If you take the road next to Valley Churches at night, you often travel in pitch-dark; the few streetlights are sometimes inoperable. Then it is easy to feel disoriented: broad canopies of bigleaf maples, green and benevolent in the daytime, hover overhead like black umbrellas. You become worried that you've lost your way and are headed up into the mountains with their perilous one-lane roads, but you will soon feel reassured when you see the green sign for Brookside, illuminated by your car's headlights. An extremely sharp right turn takes you onto the street.

Signs for some of Brookside's roads bear the names of poets: Whittier, Emerson, Tennyson. A street with not such a fanciful name, Estates Drive, runs up a low incline. A rail fence fronting a ranch-style home stands directly across from the incline. Behind the fence, oleanders--pink, white, and magenta--raise poisonous blossoms among equally poisonous green leaves. A length of dirt makes a dry border in front of the fence.
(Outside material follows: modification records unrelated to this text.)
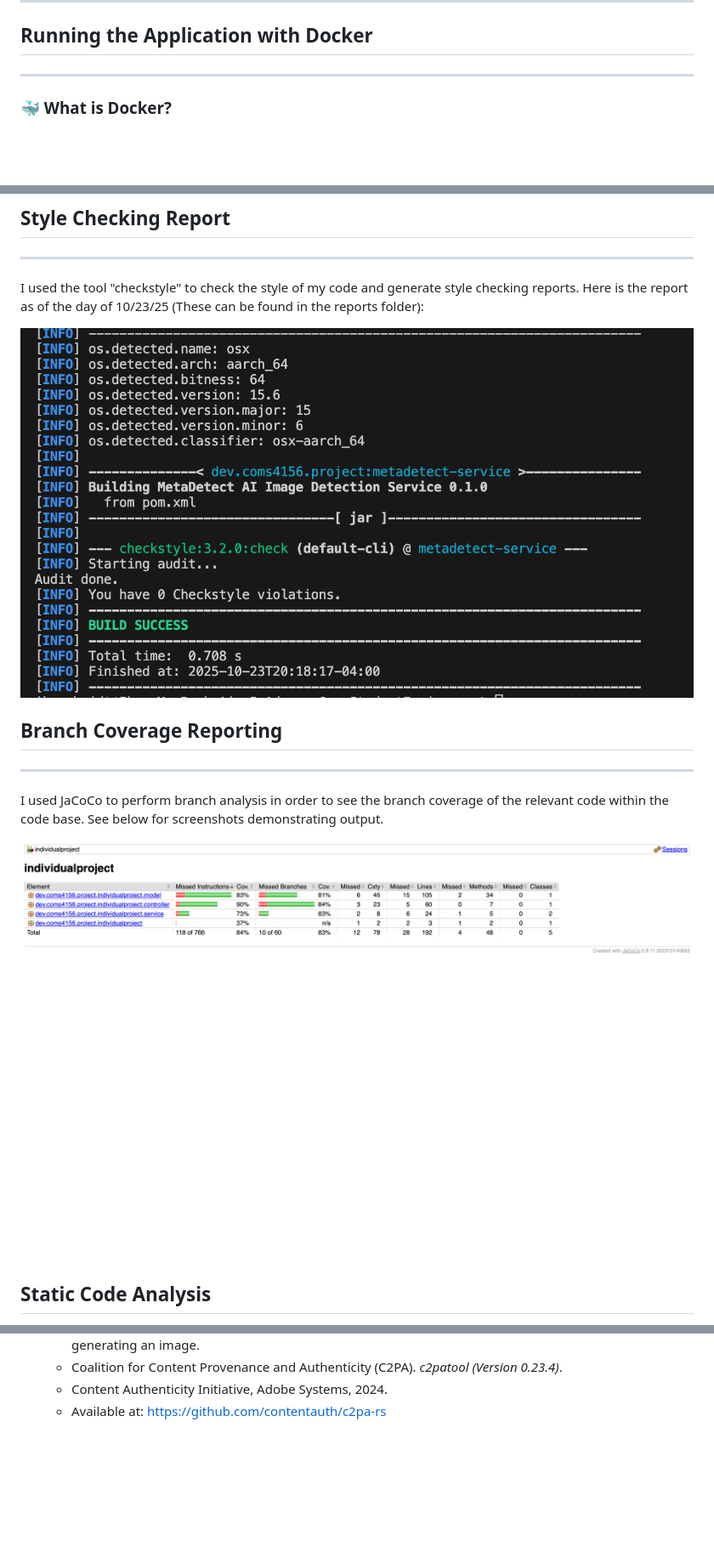
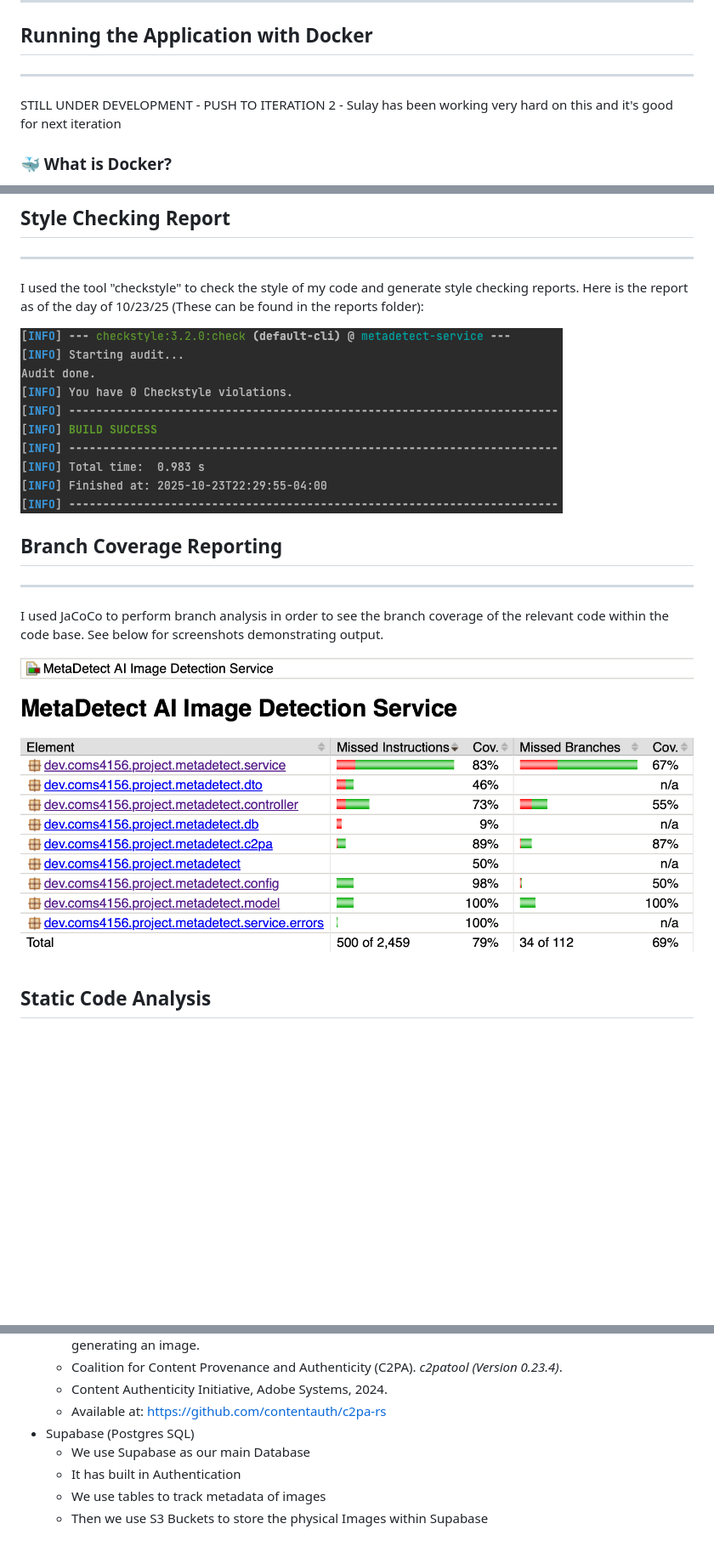
Before and after one commit to Jalen-Stephens/AdvanceJavaStudentEngineers, a Markdown page: README.md, 3 parts joined by grey strips. Shown: that part at 85% size. Drawn GitHub-style; pictures changed too: reports/branch-report.png, reports/checkstyle-report.png; blank space fills up the shorter version.

Commit message:
Doc(Iter1) Updated readme with more info, added new images, removed unused files refs(#46)

```diff
--- a/README.md
+++ b/README.md
@@ -67,6 +67,7 @@ From the terminal, run the following CLI commands:
 
 ## Running the Application with Docker
 ---------------------------------------------------------------------
+STILL UNDER DEVELOPMENT - PUSH TO ITERATION 2 - Sulay has been working very hard on this and it's good for next iteration
 
 ### 🐳 What is Docker?
 Docker packages your application and its dependencies into a container so that it runs identically across any environment. It’s a portable and lightweight runtime environment — ideal for ensuring consistent deployments.
@@ -499,3 +528,8 @@ This section includes notes on tools and technologies used in building this proj
   * Coalition for Content Provenance and Authenticity (C2PA). *c2patool (Version 0.23.4)*.
   * Content Authenticity Initiative, Adobe Systems, 2024.
   * Available at: https://github.com/contentauth/c2pa-rs
+* Supabase (Postgres SQL)
+  * We use Supabase as our main Database
+  * It has built in Authentication
+  * We use tables to track metadata of images
+  * Then we use S3 Buckets to store the physical Images within Supabase
```
Also changed, not shown: other parts of README.md (+29 -1 lines), citations.md (+0 -41 lines), deployment.md (deleted, +0 -9 lines), honesty.md (deleted, +0 -19 lines), reports/api-testing.png (added), reports/objects-stored-DB.jpg (added), reports/two-users-proof.jpg (added).
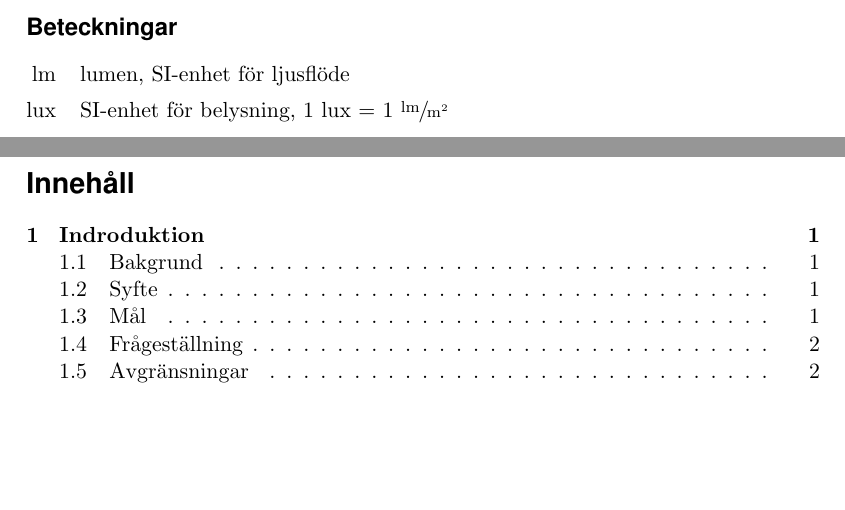
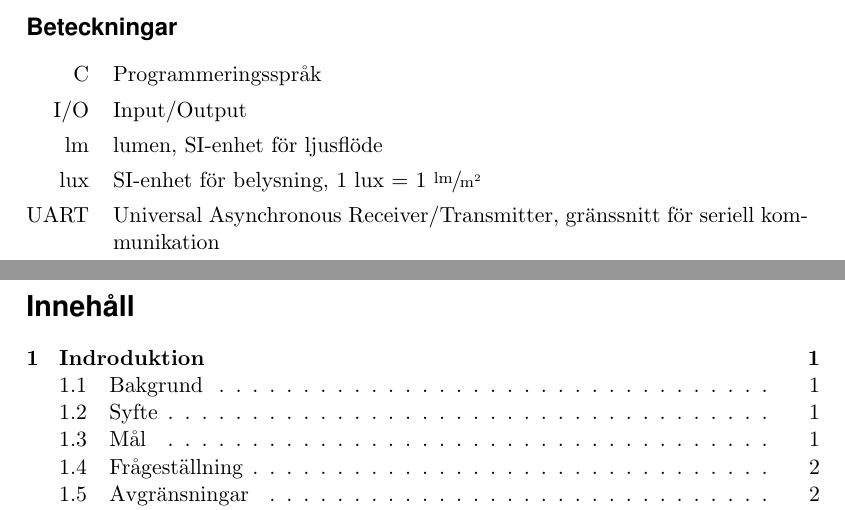
Before and after one commit to MrAkergren/calibration, a LaTeX thesis (doc/tex/thesis/thesis.tex, which reads doc/tex/thesis/preface.tex): two parts of pages 3 and 4 of 9, joined at a grey line, cut so that both start at the same text, the shorter picture padded with empty space. Compiled offline with pdfLaTeX.

Commit message:
Added to 'Beteckningar'

```diff
--- a/doc/tex/thesis/preface.tex
+++ b/doc/tex/thesis/preface.tex
@@ -12,8 +12,11 @@
 \subsection*{Beteckningar} % (fold)
 \label{sub:beteckningar}
     \begin{tabularx}{\textwidth}{@{}rX}
+        C & Programmeringsspråk \\
+        I/O & Input/Output \\
         lm & lumen, SI-enhet för ljusflöde \\
-        lux & SI-enhet för belysning, 1 lux = 1 $\sfrac{\text{lm}}{\text{m}^2}$
+        lux & SI-enhet för belysning, 1 lux = 1 $\sfrac{\text{lm}}{\text{m}^2}$ \\
+        UART & Universal Asynchronous Receiver/Transmitter, gränssnitt för seriell kommunikation
 
     \end{tabularx}
 % subsection beteckningar (end)
```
Neighbors must have soon noticeed the chocolate-brown BMW, circa 1978, on that narrow strip of dirt, an unusual place to park, the border not really wide enough for a car. People walking their dogs or just taking a stroll passed it, as well as drivers on their way to work and school. Perhaps someone peered into the smudged windows; people often dumped their cars on side roads, or took considerable time to move them in case of a breakdown. The interior revealed nothing particular about where it came from, or who parked it there.

After a few days, angry or worried about the unfamiliar vehicle parked for so long in front of the fence, someone would have finally tried the balky door and found it unlocked. They would have unlatched the glovebox, pulled out a registration card, saw the owner's name, then dashed for a landline or pulled a cellphone from their pocket, perhaps dropping the phone in haste and stooping to pick it up again, because the car with neatly folded baby clothes in the trunk, some in a cheerful Winnie-the-Pooh print, was Asha Veil's abandoned car.